* **What you should do**
Would you quote the material below from its first line through the line containing "27 other files.", exactly and with both ends included?

* **Supplied information**
·····

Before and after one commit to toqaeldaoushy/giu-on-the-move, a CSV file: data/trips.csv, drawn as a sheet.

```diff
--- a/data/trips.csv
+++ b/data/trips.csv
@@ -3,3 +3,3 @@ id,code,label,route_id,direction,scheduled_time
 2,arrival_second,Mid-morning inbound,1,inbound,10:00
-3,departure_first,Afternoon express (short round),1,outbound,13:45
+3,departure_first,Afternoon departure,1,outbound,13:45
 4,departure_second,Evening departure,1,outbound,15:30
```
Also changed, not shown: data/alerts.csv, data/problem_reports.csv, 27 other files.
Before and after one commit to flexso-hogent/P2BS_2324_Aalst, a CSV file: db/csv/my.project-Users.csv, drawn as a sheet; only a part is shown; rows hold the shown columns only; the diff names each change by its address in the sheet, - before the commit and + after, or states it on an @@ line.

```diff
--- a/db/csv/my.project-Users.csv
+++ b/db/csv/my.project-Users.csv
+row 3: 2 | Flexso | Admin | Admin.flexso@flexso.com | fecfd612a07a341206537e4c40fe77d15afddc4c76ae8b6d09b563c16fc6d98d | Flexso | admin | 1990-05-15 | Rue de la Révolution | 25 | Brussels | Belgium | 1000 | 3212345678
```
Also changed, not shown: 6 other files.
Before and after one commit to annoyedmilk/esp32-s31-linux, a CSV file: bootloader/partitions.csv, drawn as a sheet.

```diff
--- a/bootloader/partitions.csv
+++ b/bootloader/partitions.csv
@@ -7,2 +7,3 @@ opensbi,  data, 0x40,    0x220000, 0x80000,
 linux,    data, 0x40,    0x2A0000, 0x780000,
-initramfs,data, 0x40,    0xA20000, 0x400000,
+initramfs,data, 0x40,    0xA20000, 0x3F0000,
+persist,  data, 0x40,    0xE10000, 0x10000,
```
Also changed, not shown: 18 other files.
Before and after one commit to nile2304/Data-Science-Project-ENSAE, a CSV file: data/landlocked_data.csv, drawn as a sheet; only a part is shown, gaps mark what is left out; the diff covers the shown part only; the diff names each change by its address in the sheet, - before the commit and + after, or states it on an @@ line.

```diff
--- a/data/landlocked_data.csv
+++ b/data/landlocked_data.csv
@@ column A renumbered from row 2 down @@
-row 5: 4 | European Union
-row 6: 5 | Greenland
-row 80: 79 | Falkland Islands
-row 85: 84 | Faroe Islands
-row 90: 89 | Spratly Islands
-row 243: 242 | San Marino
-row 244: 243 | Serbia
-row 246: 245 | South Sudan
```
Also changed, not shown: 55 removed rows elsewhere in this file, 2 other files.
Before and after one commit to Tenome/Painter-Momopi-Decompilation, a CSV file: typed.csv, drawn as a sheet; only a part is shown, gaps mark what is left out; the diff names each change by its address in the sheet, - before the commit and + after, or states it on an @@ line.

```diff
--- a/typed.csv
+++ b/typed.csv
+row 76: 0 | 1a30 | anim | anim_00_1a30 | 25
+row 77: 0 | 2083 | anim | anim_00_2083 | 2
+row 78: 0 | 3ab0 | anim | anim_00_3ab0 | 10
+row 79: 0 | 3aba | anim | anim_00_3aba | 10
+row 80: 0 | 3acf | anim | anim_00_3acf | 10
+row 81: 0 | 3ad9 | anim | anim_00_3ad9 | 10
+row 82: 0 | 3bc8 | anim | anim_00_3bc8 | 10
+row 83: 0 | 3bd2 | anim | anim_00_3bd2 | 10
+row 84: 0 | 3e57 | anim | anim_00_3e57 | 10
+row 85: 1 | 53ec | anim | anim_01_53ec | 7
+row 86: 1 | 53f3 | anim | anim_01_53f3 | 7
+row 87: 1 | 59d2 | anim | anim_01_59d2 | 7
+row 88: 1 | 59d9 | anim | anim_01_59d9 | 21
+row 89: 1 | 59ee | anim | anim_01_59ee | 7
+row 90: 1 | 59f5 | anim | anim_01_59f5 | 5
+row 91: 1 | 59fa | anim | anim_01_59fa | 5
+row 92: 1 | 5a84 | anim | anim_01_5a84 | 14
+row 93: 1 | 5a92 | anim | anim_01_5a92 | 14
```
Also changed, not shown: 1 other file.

·····

* **Task result**
Before and after one commit to toqaeldaoushy/giu-on-the-move, a CSV file: data/trips.csv, drawn as a sheet.

```diff
--- a/data/trips.csv
+++ b/data/trips.csv
@@ -3,3 +3,3 @@ id,code,label,route_id,direction,scheduled_time
 2,arrival_second,Mid-morning inbound,1,inbound,10:00
-3,departure_first,Afternoon express (short round),1,outbound,13:45
+3,departure_first,Afternoon departure,1,outbound,13:45
 4,departure_second,Evening departure,1,outbound,15:30
```
Also changed, not shown: data/alerts.csv, data/problem_reports.csv, 27 other files.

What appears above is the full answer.